San Francisco's police department has been underreporting the number of Latinos and Asian Americans who have been arrested for more than a decade by classifying them as members of other ethnic groups, according to the San Francisco Bay Citizen.
The city's police counted many Latinos that had been arrested as "white" and many of the Asian-Americans arrestees as "other," junking up the official stats. The city has been long criticized for racially profiling blacks, and the fake numbers make it appear that the disparity in arrest rates between blacks and whites less stark. The report said that while only six percent of the city's population was black, African Americans make up 40 percent of all arrests there.
Police officials blamed the misclassification on a decades-old computers system only allows officers to categorize people who arrested as black, white or other.
Albert Samaha of San Francisco Weekly said the dramatic overrepresentation of blacks among the city's arrestees reflects a similar overrepresentation in the city's gang stats. The city reported that 59 percent of all gang members there were black, even though blacks made up only 20 percent of gang members throughout the state and no other California country said that blacks made up more than 29 percent of street gangs.
The revelation comes not longer after the city's mayor, Ed Lee, said he was no longer considering implementing a stop-and-frisk policy, which would allow police officers in high-crime neighborhoods to detain and search people deemed to be suspicious. Critics complain that stop-and-frisk policies violate constitutional rights forbidding illegal search and seizure and that they are tantamount to racial profiling.
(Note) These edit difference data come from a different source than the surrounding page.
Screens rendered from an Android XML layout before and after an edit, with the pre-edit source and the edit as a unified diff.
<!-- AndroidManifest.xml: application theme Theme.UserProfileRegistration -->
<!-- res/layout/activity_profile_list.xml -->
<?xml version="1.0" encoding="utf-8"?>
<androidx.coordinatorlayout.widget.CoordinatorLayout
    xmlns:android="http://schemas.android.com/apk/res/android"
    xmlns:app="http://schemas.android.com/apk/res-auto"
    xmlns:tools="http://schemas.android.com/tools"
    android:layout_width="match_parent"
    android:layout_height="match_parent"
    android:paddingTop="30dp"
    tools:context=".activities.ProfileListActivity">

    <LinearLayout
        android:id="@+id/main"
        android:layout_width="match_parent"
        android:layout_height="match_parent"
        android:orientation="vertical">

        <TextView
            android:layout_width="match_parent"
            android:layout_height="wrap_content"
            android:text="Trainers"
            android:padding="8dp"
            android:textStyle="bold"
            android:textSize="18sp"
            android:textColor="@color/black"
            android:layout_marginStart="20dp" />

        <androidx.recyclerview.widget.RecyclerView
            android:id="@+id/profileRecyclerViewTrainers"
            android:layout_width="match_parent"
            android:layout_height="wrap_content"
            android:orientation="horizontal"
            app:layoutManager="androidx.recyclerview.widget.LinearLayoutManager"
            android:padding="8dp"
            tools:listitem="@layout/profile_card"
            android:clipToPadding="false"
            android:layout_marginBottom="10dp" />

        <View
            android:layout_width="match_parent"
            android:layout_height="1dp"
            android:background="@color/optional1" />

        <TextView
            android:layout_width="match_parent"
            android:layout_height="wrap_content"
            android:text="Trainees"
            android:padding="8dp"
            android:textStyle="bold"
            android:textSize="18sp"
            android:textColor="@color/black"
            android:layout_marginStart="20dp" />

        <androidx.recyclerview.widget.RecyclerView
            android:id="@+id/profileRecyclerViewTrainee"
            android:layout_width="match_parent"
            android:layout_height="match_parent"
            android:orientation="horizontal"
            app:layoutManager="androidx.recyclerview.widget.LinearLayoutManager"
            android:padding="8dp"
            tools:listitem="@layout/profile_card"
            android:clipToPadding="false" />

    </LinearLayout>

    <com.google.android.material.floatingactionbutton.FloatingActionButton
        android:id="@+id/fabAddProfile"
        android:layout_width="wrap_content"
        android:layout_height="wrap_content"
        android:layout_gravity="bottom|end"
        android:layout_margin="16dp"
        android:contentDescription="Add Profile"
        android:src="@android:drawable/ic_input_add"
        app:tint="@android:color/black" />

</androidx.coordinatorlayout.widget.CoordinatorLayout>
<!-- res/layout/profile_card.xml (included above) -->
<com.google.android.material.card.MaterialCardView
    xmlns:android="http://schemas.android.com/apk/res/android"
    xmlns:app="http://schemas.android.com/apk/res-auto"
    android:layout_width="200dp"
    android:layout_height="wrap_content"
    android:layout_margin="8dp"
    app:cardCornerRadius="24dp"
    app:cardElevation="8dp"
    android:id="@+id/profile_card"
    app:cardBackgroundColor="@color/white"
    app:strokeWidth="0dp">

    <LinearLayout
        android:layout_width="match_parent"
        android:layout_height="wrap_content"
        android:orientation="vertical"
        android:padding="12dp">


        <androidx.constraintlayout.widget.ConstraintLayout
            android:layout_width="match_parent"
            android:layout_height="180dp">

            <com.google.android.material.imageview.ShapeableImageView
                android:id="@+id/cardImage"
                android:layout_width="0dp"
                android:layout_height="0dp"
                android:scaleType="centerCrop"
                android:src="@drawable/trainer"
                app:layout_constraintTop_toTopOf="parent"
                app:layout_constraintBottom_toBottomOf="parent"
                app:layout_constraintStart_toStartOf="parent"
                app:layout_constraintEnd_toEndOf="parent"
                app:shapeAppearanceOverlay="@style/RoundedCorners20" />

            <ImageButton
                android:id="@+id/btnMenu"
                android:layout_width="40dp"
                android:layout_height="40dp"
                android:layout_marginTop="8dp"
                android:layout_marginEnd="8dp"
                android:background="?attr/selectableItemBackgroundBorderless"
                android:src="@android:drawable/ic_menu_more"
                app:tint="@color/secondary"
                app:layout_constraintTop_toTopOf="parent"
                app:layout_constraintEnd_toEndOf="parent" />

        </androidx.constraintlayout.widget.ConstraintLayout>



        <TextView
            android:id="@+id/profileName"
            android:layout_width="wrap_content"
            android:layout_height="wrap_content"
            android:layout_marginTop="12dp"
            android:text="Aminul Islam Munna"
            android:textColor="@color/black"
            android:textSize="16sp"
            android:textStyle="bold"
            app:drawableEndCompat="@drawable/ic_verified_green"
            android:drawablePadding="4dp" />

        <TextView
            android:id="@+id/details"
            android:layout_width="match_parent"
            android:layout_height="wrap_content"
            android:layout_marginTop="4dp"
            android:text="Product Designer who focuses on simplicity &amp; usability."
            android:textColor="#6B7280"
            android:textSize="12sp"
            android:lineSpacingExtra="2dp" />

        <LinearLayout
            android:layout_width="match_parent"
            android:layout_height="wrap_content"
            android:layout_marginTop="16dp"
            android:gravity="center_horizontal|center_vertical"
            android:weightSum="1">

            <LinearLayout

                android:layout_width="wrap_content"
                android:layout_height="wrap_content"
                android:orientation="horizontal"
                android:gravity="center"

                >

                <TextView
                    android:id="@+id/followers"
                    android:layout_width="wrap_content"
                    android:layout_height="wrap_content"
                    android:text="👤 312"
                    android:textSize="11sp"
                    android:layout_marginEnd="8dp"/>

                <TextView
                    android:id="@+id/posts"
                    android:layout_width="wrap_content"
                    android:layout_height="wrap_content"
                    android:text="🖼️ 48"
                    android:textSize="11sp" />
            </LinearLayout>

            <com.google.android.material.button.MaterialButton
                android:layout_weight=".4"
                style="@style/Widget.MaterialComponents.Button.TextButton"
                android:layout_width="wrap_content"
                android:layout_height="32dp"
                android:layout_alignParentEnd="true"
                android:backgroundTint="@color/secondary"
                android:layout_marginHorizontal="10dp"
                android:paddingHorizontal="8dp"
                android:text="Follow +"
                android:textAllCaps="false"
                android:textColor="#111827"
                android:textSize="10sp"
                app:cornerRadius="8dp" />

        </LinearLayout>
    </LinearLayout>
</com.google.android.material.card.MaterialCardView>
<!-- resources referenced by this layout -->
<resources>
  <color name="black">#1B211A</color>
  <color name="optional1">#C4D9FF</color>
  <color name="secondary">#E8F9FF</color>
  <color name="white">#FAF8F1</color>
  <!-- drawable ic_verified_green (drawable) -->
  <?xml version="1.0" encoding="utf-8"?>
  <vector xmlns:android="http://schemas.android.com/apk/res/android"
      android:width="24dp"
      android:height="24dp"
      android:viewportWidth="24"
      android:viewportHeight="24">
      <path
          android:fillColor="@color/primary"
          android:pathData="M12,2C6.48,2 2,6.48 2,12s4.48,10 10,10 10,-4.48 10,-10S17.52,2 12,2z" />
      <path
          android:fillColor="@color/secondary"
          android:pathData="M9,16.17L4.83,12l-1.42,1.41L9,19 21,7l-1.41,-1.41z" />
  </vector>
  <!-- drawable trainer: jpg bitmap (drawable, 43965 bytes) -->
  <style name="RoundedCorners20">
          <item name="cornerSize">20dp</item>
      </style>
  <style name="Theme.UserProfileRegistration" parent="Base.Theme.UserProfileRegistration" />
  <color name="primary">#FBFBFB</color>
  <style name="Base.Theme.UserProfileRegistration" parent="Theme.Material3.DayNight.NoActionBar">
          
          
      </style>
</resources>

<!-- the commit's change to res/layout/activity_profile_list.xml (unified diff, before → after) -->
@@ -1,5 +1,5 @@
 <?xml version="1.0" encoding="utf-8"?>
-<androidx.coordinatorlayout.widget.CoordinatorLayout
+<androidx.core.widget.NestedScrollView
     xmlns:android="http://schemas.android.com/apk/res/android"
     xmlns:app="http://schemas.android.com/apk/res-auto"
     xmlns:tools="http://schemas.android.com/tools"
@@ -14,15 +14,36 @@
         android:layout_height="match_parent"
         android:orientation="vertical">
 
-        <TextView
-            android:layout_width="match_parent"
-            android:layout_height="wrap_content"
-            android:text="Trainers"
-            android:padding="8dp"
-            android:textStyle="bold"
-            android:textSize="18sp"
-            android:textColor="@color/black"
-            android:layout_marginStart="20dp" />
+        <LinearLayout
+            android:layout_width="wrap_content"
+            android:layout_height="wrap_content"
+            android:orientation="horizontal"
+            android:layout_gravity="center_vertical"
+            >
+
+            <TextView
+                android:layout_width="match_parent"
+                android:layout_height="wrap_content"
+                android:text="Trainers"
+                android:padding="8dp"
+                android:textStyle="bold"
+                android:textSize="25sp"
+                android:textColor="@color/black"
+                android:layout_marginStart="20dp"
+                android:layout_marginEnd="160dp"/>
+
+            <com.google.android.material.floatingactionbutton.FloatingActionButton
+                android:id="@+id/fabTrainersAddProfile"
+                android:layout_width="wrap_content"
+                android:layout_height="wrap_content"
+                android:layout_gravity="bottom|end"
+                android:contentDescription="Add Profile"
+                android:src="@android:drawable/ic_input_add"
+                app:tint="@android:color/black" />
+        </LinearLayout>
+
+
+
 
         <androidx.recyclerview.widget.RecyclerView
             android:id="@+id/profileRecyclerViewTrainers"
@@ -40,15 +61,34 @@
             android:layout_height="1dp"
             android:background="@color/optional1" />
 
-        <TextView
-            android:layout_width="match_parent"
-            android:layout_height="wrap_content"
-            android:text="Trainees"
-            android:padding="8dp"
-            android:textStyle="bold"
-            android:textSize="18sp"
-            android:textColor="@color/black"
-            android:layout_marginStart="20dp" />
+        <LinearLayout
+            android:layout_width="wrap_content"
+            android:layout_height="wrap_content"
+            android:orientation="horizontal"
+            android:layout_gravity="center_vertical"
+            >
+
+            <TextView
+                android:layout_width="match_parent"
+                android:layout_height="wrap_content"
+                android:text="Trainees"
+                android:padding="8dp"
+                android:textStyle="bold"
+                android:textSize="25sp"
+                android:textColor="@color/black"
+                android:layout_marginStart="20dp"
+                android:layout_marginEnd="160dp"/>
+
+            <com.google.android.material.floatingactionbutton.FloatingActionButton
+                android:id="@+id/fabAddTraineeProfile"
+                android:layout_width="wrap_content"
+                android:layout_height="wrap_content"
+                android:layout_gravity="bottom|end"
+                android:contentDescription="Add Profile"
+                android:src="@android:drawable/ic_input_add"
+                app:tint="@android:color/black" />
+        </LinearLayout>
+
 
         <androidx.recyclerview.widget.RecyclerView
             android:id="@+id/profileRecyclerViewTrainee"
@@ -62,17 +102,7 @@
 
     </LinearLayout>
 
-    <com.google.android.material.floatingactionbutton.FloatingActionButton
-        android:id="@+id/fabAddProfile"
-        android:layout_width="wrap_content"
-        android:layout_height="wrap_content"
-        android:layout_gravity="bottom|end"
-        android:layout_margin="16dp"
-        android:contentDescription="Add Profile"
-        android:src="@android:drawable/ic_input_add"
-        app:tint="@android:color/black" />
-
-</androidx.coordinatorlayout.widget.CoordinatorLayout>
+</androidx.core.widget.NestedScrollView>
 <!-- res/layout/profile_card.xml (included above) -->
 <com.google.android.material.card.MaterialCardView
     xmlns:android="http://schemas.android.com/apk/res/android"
A study on New York City's stop-and-frisk policy found that nearly 90 percent of the 678,000 people who were detained were black or Latino, even though very few stops resulted in arrests and white men were more likely to be found carrying drugs and weapons.